The night before the fatal duel, he put his collective pieces together and developed evidences for a few more theories. He filled up the blank spaces in the papers that were rejected and provided concrete evidences to solutions that lay incomplete for years.
He wrote a letter to Auguste Chevalier, leaving his work for him to publish. In the 60 odd pages of Galois' collected works are many important ideas that relate to nearly all branches of mathematics.
In 1830 Cauchy suggested that Galois submit a new article on the condition that ‘an equation be solvable by radicals’ for the ‘Grand Prix of the Academy in Mathematics’. When he did, the paper was forwarded to Fourier, who was the secretary of the Paris Academy. By a stroke of misfortune, Fourier died the same year and the Galoispapers were misplaced and not considered for the award.
Despite being courted byill luck, he went on to publish three papers in 1830. One laid the foundations for ‘Galois Theory’. The second paper pertained to the numerical resolution of equations and the third was a significant work in number theory, where the concept of a finite field was articulated for the first time.
Personal Life & Legacy
Evariste Galois was challenged to a duel where he was shot in his abdomen on 30 May 1832. The practice of settling disputes by duels was very common those days in France. He died of his injuries the next day.
There are various theories about why the duel was called and why Galois accepted the duel. Some beliefs point to a State secret agent who called the duel between fellow republicans.
Another theory states that he was romantically involved with his physician’s daughter, Mademoiselle Poterin du Motel, and it was at her instigation that he challenged someone for a duel and as a result was killed.
He died the death of an anonymous person with an unmarked grave. It was only years after his death, when the letters and manuscripts that Galois wrote hours before he died were published that the world started revering Galois.

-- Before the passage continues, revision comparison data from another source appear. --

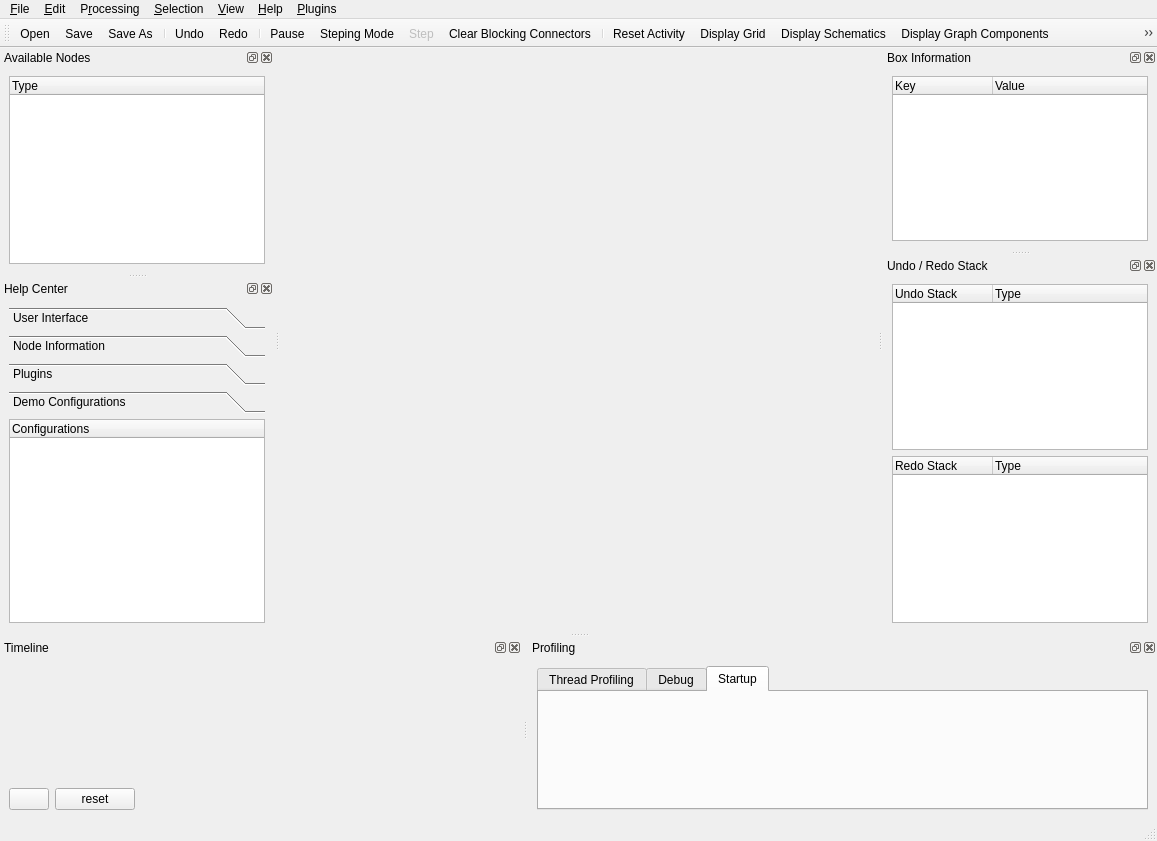
The window that src/csapex/ui/csapex_window.ui (cogsys-tuebingen/csapex) describes before a commit, drawn with Qt 5.
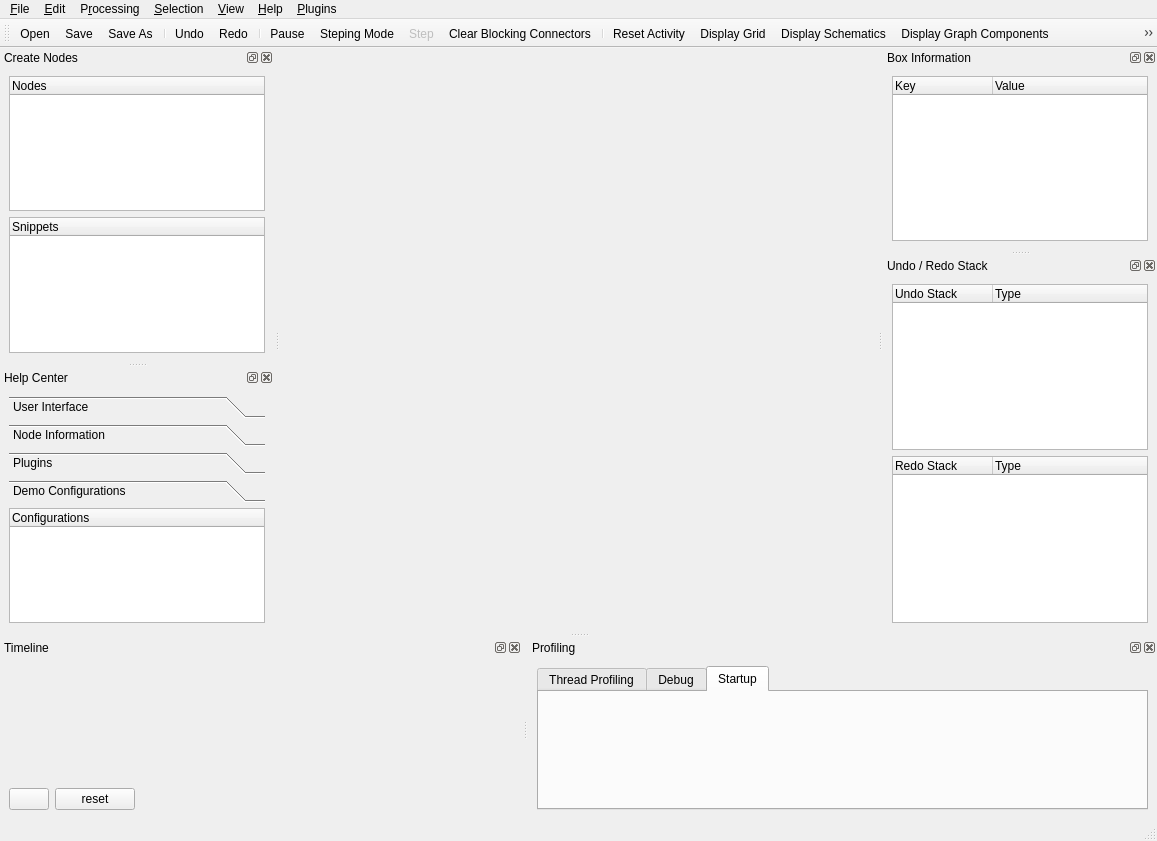
The same window after the commit. Icons and pictures are not drawn.

Commit message: reimplemented snippets; snippets can be added the same way as nodes

Patch:
```diff
--- a/src/csapex/ui/csapex_window.ui
+++ b/src/csapex/ui/csapex_window.ui
@@ -255,7 +255,7 @@
   </widget>
   <widget class="QDockWidget" name="Nodes">
    <property name="windowTitle">
-    <string>Available Nodes</string>
+    <string>Create Nodes</string>
    </property>
    <attribute name="dockWidgetArea">
     <number>1</number>
@@ -266,7 +266,16 @@
       <widget class="QTreeWidget" name="boxes">
        <column>
         <property name="text">
-         <string>Type</string>
+         <string>Nodes</string>
+        </property>
+       </column>
+      </widget>
+     </item>
+     <item>
+      <widget class="QTreeWidget" name="snippets">
+       <column>
+        <property name="text">
+         <string>Snippets</string>
         </property>
        </column>
       </widget>
```
Left out of the diff: 2 changed lines with no effect on the pictures. The commit also changes 47 other files.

Galois didn't receive any medical attention for many hours after he was shot;he could have been saved had medical aid arrived on time. Since he received no medical attention,he died a very slow and painful death.